Merck drops last phase 3 Keytruda trial in prostate cancer

Merck drops last phase 3 Keytruda trial in prostate cancer

Merck & Co’s attempts to move its checkpoint inhibitor Keytruda into prostate cancer have been blocked once again, continuing a run of disappointing studies with immunotherapies in the disease.

In its latest setback, Merck has announced that it is abandoning the KEYNOTE-641 of Keytruda (pembrolizumab) in combination with Astellas/Pfizer’s Xtandi (enzalutamide) in metastatic castration-resistant prostate cancer (mCRPC) – its last remaining late-stage trial of the PD-1 inhibitor in prostate cancer.

The decision comes after an interim look at the data found no evidence of a benefit for the combination compared to Xtandi – both given on top of androgen deprivation therapy (ADT) – on radiographic progression-free survival (rPFS) and overall survival (OS).

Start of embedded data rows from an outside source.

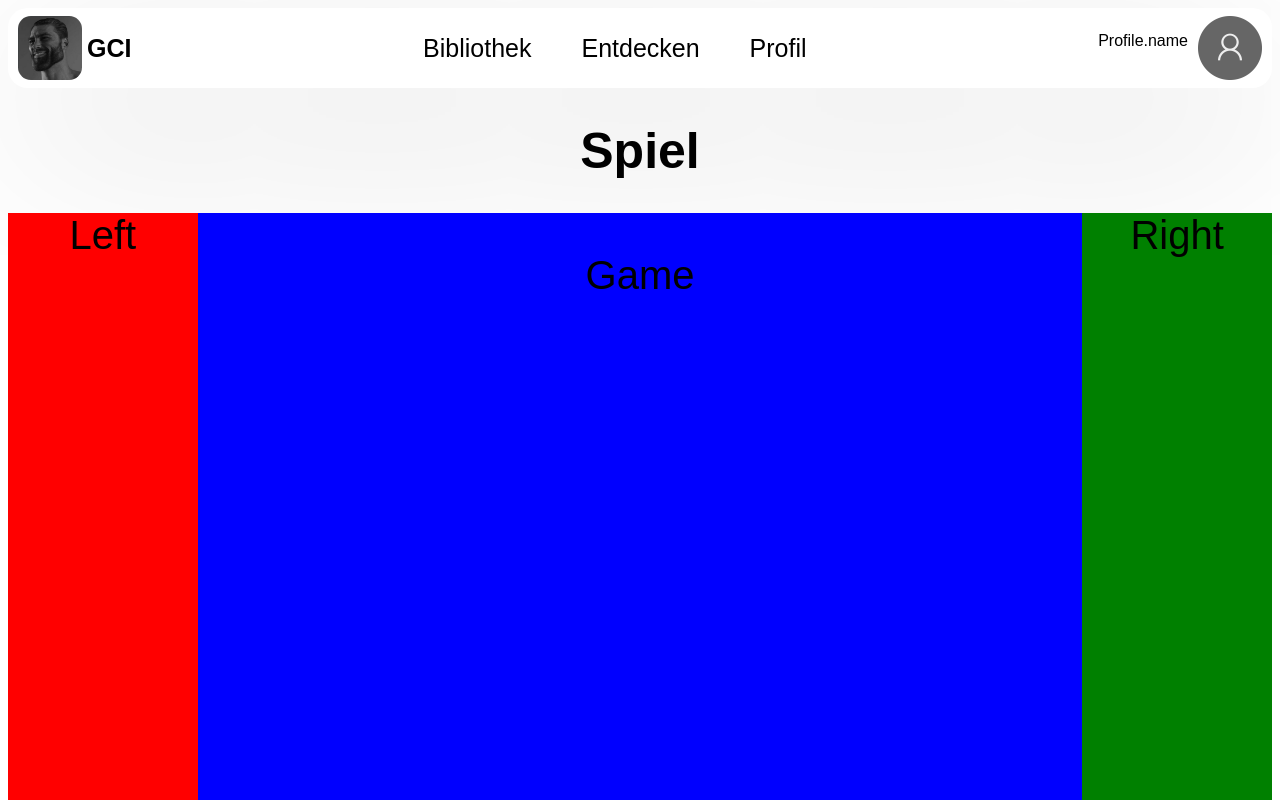
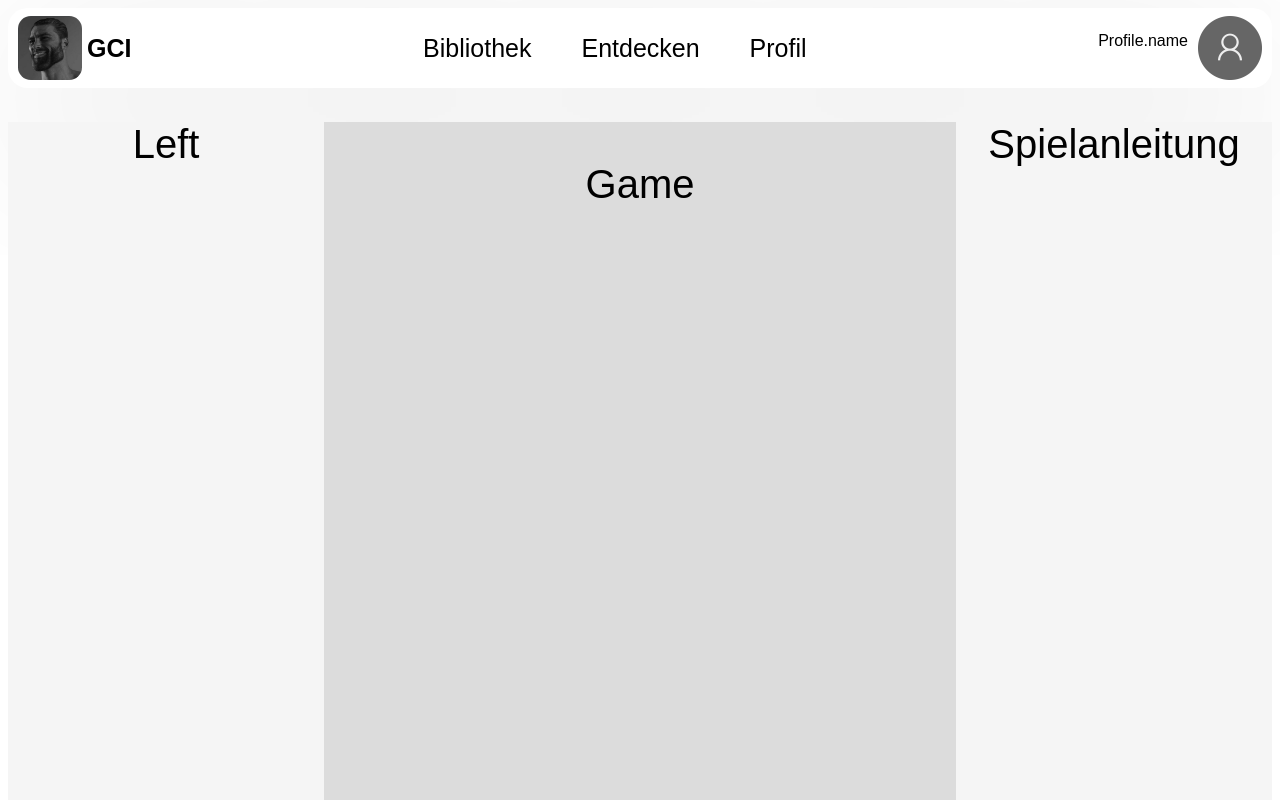
Before and after one commit to ArchdragonPeak/gc_industries, a Vue app in the folder frontend/: page /game/1 in a window 1280 px wide. Shown: the top 800 px of the page. Built offline with nearby package versions, Linux system fonts and the light colour scheme; no server answers.

Commit message:
fixed backend search for gameID, fixed fetch for game in gameview

```diff
--- a/frontend/src/views/GameView.vue
+++ b/frontend/src/views/GameView.vue
@@ -1,5 +1,5 @@
 <template>
-    <h1 class="title">Spiel</h1>
+    <h1 class="title">{{ game.name }}</h1>
 
     <div class="wrapper">
         <div class="left">Left</div>
@@ -8,38 +8,46 @@
             <p>Game</p>
         </div>
 
-        <div class="right">Right</div>
+        <div class="right">Spielanleitung</div>
     </div>
 </template>
 
 <script>
 
 export default{
-    name: 'ProfileView',
+    name: 'GameView',
     components: {
     },
     data() {
       return {
-        games: [],
+        game: {
+          type: {},
+          required: true
+        }
       };
     },
+    computed: {
+      gameID() {
+        return this.$route.params.id;
+      }
+    },
     methods: {
-      async fetchGames() {
+      async fetchGame() {
         try {
-          const response = await fetch('http://localhost:3000/games');
+          const response = await fetch(`http://localhost:3000/games/${this.gameID}`);
           if (!response.ok) {
             throw new Error('Netzwerkantwort war nicht ok');
           }
           const data = await response.json();
-          this.games = data;
-          //console.log(this.games);
+          this.game = data;
+          console.log(this.game);
         } catch (error) {
           console.error('Es gab ein Problem mit der Fetch-Operation:', error);
+          }
         }
-      }
     },
     mounted() {
-      this.fetchGames();
+      this.fetchGame();
     }
 }
 </script>
@@ -62,21 +70,21 @@ div.wrapper {
 }
 div.left {
     float: left;
-    width: 15%;
-    background-color: red;
+    width: 25%;
+    background-color: whitesmoke;
     height: 100%
 
 }
 div.right {
     float: left;
-    width: 15%;
-    background-color: green;
+    width: 25%;
+    background-color: whitesmoke;
     height: 100%
 }
 div.main {
     float: left;
-    width: 70%;
-    background-color: blue;
-    height: 100%
+    width: 50%;
+    background-color: gainsboro;
+    height: 100%;
 }
 </style>
```
Also changed, not shown: 1 other file (tests, documents, lock files or other folders).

It comes just a few weeks after Merck also discontinued the KEYNOTE-991 study in patients with metastatic hormone-sensitive prostate cancer (mHSPC), again after missing the mark on rPFS and OS, and is the latest in a string of disappointing studies.

Last year, Keytruda also failed the KEYNOTE-921 study of Keytruda plus chemotherapy in mCRPC previously treated with hormonal therapies, and the KEYLYNK-010 trial of a combination of Keytruda and Merck/AstraZeneca’s PARP inhibitor Lynparza (olaparib) in mCRPC patients previously treated with hormonal therapy and chemo.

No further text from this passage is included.